I just found the FNMA Warrant to purchase Common Stock.
It definately states that the exercise period ends on the twentieth anniversary , or 9/28/28.
There is no way to mis interpret it, it is pretty clear the warrants are still outstanding unless it got amended.
during these comment periods everyone that actually feels passionate about this needs to be emailing and writing the key congressional players. Why does anyone post on a mb? Its fun to discuss and interesting to learn.
I read through the warrants late last night and I missed that fact, instead I thought it said some outrageous amount of time such as 30 years or something. I will go back and read through it again, thanks for agreeing.
Seemingly odd to see the word fairness and Fannie Mae in the same sentence, but here it goes.
Here is what I feel would be a fair to present Fannie Mae shareholders:
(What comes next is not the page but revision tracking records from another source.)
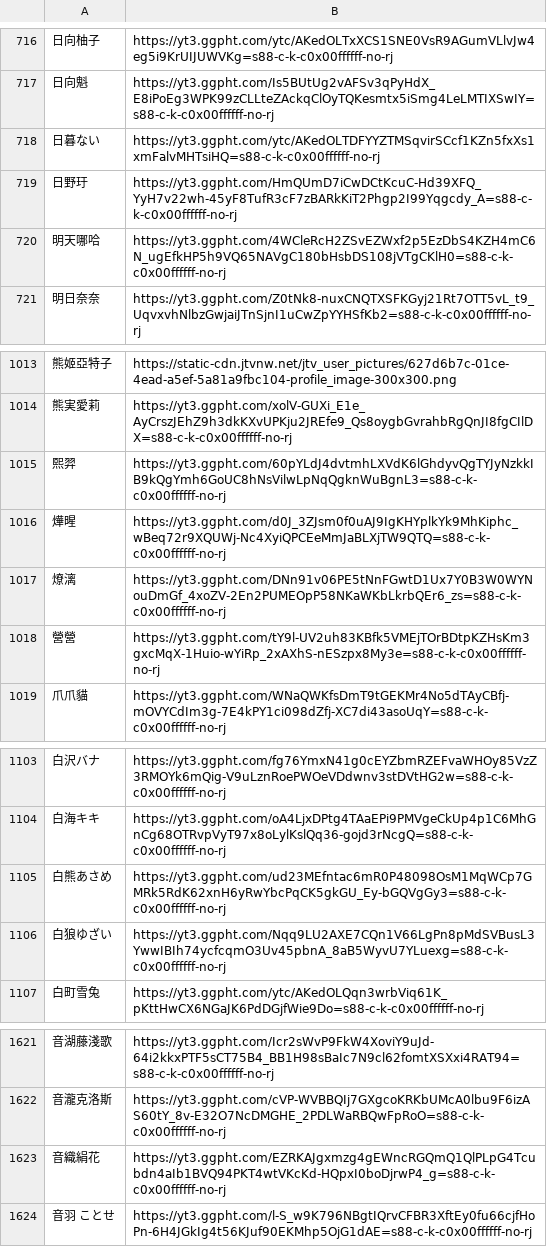
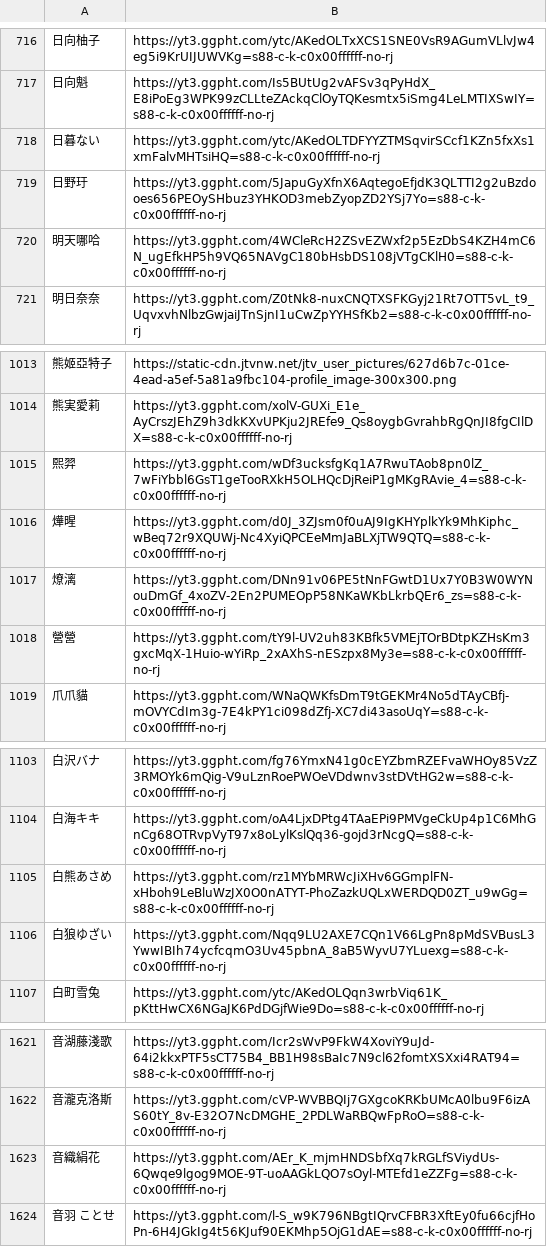
Before and after one commit to TaiwanVtuberData/TaiwanVtuberData.github.io-Legacy, a CSV file: SPECIAL_LIST/NAME_THUMBNAIL.csv, drawn as a sheet; only a part is shown, gaps mark what is left out; the diff names each change by its address in the sheet, - before the commit and + after, or states it on an @@ line.

Commit message:
Automatic update at 2022/03/29 21:56

```diff
--- a/SPECIAL_LIST/NAME_THUMBNAIL.csv
+++ b/SPECIAL_LIST/NAME_THUMBNAIL.csv
-B719: https://yt3.ggpht.com/HmQUmD7iCwDCtKcuC-Hd39XFQ_YyH7v22wh-45yF8TufR3cF7zBARkKiT2Phgp2I99Yqgcdy_A=s88-c-k-c0x00ffffff-no-rj
+B719: https://yt3.ggpht.com/5JapuGyXfnX6AqtegoEfjdK3QLTTI2g2uBzdooes656PEOySHbuz3YHKOD3mebZyopZD2YSj7Yo=s88-c-k-c0x00ffffff-no-rj
-B1015: https://yt3.ggpht.com/60pYLdJ4dvtmhLXVdK6lGhdyvQgTYJyNzkkIB9kQgYmh6GoUC8hNsVilwLpNqQgknWuBgnL3=s88-c-k-c0x00ffffff-no-rj
+B1015: https://yt3.ggpht.com/wDf3ucksfgKq1A7RwuTAob8pn0lZ_7wFiYbbl6GsT1geTooRXkH5OLHQcDjReiP1gMKgRAvie_4=s88-c-k-c0x00ffffff-no-rj
-B1105: https://yt3.ggpht.com/ud23MEfntac6mR0P48098OsM1MqWCp7GMRk5RdK62xnH6yRwYbcPqCK5gkGU_Ey-bGQVgGy3=s88-c-k-c0x00ffffff-no-rj
+B1105: https://yt3.ggpht.com/rz1MYbMRWcJiXHv6GGmplFN-xHboh9LeBluWzJX0O0nATYT-PhoZazkUQLxWERDQD0ZT_u9wGg=s88-c-k-c0x00ffffff-no-rj
-B1623: https://yt3.ggpht.com/EZRKAJgxmzg4gEWncRGQmQ1QlPLpG4Tcubdn4aIb1BVQ94PKT4wtVKcKd-HQpxI0boDjrwP4_g=s88-c-k-c0x00ffffff-no-rj
+B1623: https://yt3.ggpht.com/AEr_K_mjmHNDSbfXq7kRGLfSViydUs-6Qwqe9lgog9MOE-9T-uoAAGkLQO7sOyl-MTEfd1eZZFg=s88-c-k-c0x00ffffff-no-rj
```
1) after markets close today announce FNMA will enabled to buy back the outstanding warrants from the govt at what ever the shareprice was at the close of the markets that day, to be paid back by spring of 2014.
2) they can keep whatever amount of mortgages on their balance sheet they choose, however if they choose to pay for the govt to backstop their guarantees must be able to pass a stress test. For example their capital must be able to withstand credit losses of 60 bps or so.
3) any financial institution in the industry producing mbs must have some type of guarantee behind them and pay a premium to the govt for a secondary backstop. And be held to the same stress test as FNMA.
4) this guarantee fee paid to the govt may initally start out quite large , but as several years pass and the govt has built up quite a huge war chest then of coarse the g-fee ccan shrink can shrink much like how the FDIC handles charging its members for deposit insurance.
Fannie should be given several years in order to raise the capital needed, perhaps. My wild guess is that they could raise it organically in 7 to 15 years depending upon how much competition they have.
Mind you, once given the same govt backing, it is easy to see that the top 10 mortgage servicers would all be formidable competition for the GSE'. Plus as long as they had the capital I see no reason why the mortgage insurance companies or several other reits would not get involved. The competition could be great, who knows. Plus this could be the increase of subprime lending again as well as the end of FHA as we know iit.
Why not try it? Seems far to me.
Huh?? Are you kidding, if profits mattered more than politics, then investors would give this share price a reasonable look. The how reason the pps is so irrational is because of politics not fundamentals.